There is a very common use case on how Objectives and Key Results (OKR) goal setting is currently being implemented in bigger teams. It starts with a CEO who has heard about OKRs. Probably from John Doerr's "Measure what matters" book. Here, we go into more detail about the OKR process.
This CEO has a certain understanding on how OKRs should work and where the system should take them. So the CEO just tells middle management to start using the system. And then waits for the results. And fast, if possible.
And that is wrong on so many levels.
OKRs are a relationship.
Goal setting is so much easier to understand as you think about it as a relationship. At first, you feel excitement. You are enthusiastic and think nothing can go wrong. Everything seems easy and logical. But to really gain the benefits, you must work hard on it.
Many leaders who hear about OKRs, instantly think that this is the system that will move their team or company forward. It is a goal setting system that must be implemented right now to fix the problems their company has.
An amazing system.
And the system sounds amazing. The book "Step by Step Guide to OKRs" says that "OKRs, on a personal, team, and company level make up a system that shows how everything one person does connects to the work of others. If an employee knows that not meeting his goals makes achievements harder for people in other departments, they will want to try harder. When everyone knows how their work matters, it increases overall engagement, motivation, and determination.
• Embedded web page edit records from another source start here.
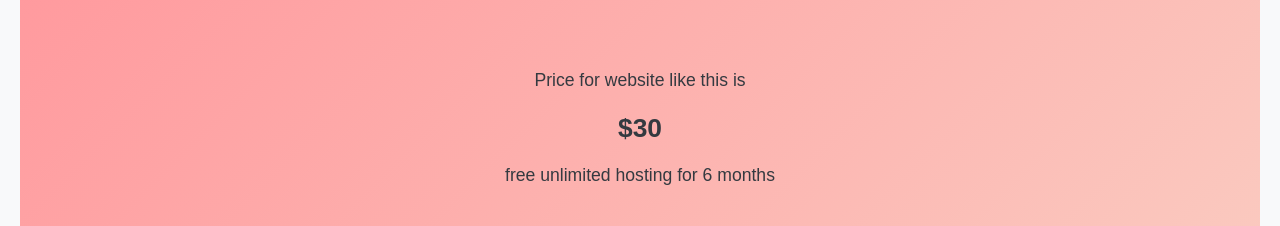
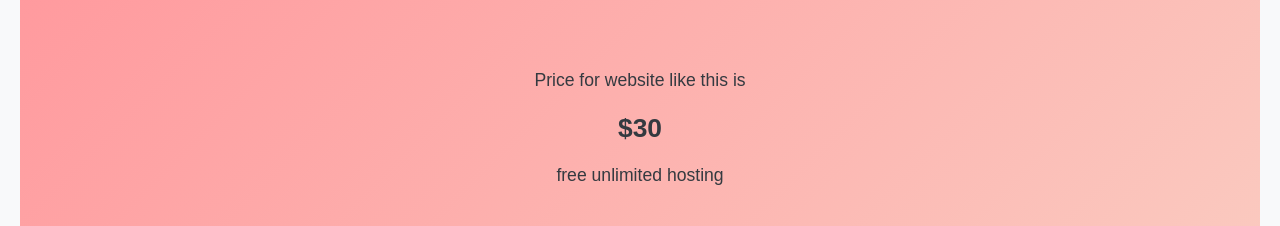
Before and after one commit to elcotech/Flexible, a React (Create React App) app: page / in a window 1280 px wide. Shown: the part 2587-2813 px from the top of the page. Built offline with nearby package versions, Linux system fonts and the light colour scheme.

Commit message:
ELCOTECH last

```diff
--- a/src/App.js
+++ b/src/App.js
@@ -110,7 +110,7 @@ function App() {
           </div>
         </section>
         <section className="section" id="contact">
-          <p>Price for website like this is <h1>$30</h1> free unlimited hosting for 6 months</p>
+          <p>Price for website like this is <h1>$30</h1> free unlimited hosting</p>
           <h2>{content.contact}</h2>
           <form className="contact-form" onSubmit={sendEmail}>
             <input type="text" name="user_name" placeholder="Your Name" required />
```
It's a psychological effect: no one wants to be the weakest link, so they'll try harder."
However setting up OKRs is only the first step in a long journey of using them. Like in a relationship, you must understand that this is a long term investment and commitment to a process. Just starting using it will not help you at all in the long run.
Implementing OKRs is a process that takes 3 or 4 quarters. This is the time it takes for everyone in your team to understand how to set OKRs and develop the habit of using them week to week. Often, leaders set OKRs and then forget about them until the end of the quarter. And obviously, they'll fail. For OKRs to succeed you need to make sure everyone updates their KRs every week.
The main problem here is making sure the leadership, middle management, and employees understand the OKR system the same way and there is a little confusion as possible.
Confusion is your enemy.
In my experience, when people don't understand exactly what is expected from them, they resent the new system. That is why OKRs require a tremendous amount of internal training both before your first quarter starts an during the first three months, you are using the system.
When you have already implemented the system, it becomes easy to bring new people and hires on board. For instance, BMAT has incorporated introductions to OKR into the training of new hires. "Now, when somebody new joins, he or she is given guidelines by the operational team and they are taught how to use it" said Brais Suarez, from BMAT.
For a relationship to grow and develop, you need to commit to it. And, yes, it is hard. But with each day you'll learn something new. You start to understand each other better. And in a year or two, you will not understand how you lived without it.